BUMA Composer Federico Solazzo on Building…

By Madeleine Collier

Hello and welcome to everyone following along virtually with the 50th edition of IFFR. My name is Madeleine Collier and I am a New York-based critic, translator, and researcher currently pursuing an MA in Film and Media Studies at Columbia University. Over my next week at IFFR, I look forward to connecting with other film critics and engaging with the fantastic lineup of woman-led and queer films on the February film programme. You can follow my coverage of IFFR here, on the festival website, and over at the Australia-based film journal Senses of Cinema.

Last Wednesday, I spoke with music producer and film composer Federico Solazzo, who is one of the six rising Dutch composers selected to participate in the IFFR Pro x Buma CineMart matching programme. We discussed his expectations for IFFR this year, his writing process, and his early inspirations.

How are you feeling about the online portion of IFFR? Is there anything you’re looking forward to about this format?

I’ve been to the festival many times. I always enjoy the vibe and the sharing between the filmmakers. The online part is a bit weird, but I already attended the animation festival Annecy online last June. I usually try to see as much as possible there, because I like the mood and I like animation. Of course, you’re missing out on all of the human energy in the room, but let’s hope we can return to in-person festivals soon.

You have a conservatory background in classical and jazz music. How did you first become attracted to composing for moving image?

I was inspired by movies that I saw as a boy, like theBack To The Future score by Alan Silvestri, some John Williams stuff, or other scores by Thomas Newman. With these composers, I could feel that there was a story within the story, or rather, the same story set in another way. I also always loved to improvise. There was an evening around the piano with friends in my first year in high school. A friend of mine started improvising the story while I improved the music and it was so fun and natural. Since then, I’ve just kept going. 

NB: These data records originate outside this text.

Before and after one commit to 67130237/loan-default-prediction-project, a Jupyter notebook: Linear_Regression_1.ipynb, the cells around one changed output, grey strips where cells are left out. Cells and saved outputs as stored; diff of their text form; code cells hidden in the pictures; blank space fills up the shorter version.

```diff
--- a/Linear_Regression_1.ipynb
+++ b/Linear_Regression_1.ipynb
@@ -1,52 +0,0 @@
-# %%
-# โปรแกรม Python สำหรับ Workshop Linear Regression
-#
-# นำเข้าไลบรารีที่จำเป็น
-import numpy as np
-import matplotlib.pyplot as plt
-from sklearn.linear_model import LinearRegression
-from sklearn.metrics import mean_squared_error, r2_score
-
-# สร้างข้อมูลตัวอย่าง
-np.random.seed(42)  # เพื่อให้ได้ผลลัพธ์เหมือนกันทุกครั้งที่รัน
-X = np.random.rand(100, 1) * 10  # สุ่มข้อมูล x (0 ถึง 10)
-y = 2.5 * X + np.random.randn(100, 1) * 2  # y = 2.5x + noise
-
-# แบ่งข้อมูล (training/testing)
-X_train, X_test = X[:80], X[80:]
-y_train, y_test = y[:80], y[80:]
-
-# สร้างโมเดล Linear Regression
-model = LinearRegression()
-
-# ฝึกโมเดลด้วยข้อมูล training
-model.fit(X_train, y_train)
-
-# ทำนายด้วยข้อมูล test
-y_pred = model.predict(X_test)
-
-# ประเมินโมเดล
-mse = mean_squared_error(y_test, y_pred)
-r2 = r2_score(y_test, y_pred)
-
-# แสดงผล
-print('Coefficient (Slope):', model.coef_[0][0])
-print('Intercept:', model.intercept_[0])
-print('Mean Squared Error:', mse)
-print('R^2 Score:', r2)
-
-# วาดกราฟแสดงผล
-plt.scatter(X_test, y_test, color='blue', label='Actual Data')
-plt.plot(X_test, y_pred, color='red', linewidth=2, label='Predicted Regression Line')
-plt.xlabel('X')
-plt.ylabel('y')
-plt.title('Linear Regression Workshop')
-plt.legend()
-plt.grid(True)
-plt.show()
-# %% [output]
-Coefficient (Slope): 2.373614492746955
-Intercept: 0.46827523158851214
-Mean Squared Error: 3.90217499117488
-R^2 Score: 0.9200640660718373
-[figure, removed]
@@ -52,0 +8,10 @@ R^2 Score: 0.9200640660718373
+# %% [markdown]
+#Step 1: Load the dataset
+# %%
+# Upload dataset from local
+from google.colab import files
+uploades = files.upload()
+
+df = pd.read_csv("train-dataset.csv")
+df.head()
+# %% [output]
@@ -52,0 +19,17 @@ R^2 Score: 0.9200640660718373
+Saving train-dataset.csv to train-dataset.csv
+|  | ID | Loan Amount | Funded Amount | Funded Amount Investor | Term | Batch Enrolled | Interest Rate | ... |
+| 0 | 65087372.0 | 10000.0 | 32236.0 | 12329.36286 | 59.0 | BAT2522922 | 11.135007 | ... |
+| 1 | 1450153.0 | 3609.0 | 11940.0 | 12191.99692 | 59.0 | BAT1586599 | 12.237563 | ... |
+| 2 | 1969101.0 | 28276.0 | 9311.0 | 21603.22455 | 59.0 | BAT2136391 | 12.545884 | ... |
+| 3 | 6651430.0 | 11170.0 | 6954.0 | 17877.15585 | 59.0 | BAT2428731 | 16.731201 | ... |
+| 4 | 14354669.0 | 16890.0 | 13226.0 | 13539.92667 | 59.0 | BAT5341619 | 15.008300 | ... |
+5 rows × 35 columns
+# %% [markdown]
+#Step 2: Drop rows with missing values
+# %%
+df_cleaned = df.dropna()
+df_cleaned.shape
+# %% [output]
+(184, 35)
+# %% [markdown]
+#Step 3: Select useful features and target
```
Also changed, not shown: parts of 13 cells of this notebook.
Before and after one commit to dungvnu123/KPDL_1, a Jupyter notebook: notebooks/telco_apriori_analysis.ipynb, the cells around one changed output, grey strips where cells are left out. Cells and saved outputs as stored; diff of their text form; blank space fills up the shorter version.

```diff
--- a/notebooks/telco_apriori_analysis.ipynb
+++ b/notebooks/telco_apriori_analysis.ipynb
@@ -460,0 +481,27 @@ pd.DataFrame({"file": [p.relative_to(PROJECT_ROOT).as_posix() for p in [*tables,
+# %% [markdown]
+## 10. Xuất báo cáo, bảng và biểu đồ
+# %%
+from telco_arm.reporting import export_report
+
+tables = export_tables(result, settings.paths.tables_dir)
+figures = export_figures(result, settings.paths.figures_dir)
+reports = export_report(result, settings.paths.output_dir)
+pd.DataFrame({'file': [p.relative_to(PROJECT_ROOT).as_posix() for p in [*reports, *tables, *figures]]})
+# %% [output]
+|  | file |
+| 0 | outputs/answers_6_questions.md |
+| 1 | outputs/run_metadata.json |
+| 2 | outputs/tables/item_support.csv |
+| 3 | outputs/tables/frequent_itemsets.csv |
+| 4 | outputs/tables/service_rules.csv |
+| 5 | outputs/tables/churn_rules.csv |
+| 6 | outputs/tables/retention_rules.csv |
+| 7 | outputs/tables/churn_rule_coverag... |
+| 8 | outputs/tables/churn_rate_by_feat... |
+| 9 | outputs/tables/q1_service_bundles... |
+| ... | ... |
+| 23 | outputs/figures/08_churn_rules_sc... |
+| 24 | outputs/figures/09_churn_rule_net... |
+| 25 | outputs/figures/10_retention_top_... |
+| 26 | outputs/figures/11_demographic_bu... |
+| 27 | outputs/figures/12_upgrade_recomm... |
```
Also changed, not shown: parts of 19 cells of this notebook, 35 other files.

Over the span of your career, you’ve scored many different formats of visual media. What is your favourite kind of project to take on?

My favourite projects are animation projects. In animation you can have complete freedom with the music, because it’s the only kind of film that starts without any production sound; you have to build a new world completely. Even when they’re just recording dialogues with a boom mic [in a live action film], you have, for example, birds chirping that they’re going to have to take out later with noise reduction. But with animation you can really have control of the story.

In 2019, you contributed music to the Italian documentary Il cercatore d’infinitoabout the life and legacy of the alpinist Armando Aste. How did you find inspiration for this score?

That project was very close to me, because I was born very near the Alps. And the weird thing is that here [in the Netherlands] I’m living in the flattest land in the world [laughs]. It was nice to work again with Italy, to give something back to my country. I was able to connect these pieces of footage through music that was very much inspired by these beautiful mountain images that you see. 

Once you receive a commission to write a score, what does your writing process look like? 

I try to sketch things out either when I’m reading a script or right after meeting with the director. That could be me humming something into the phone – just to fix it in place. Then I begin analysing and thinking, okay, what now? My technical production background helps me quickly spit out something that is very convincing, but I always try to give it a human touch. When you have a live string section, you have the breathing of the players; they’re putting their emotion into the music that they are recording. I think that human element is necessary and I think it’s something that is here to stay.

Madeleine Collier
Written for the Young Film Critics 2021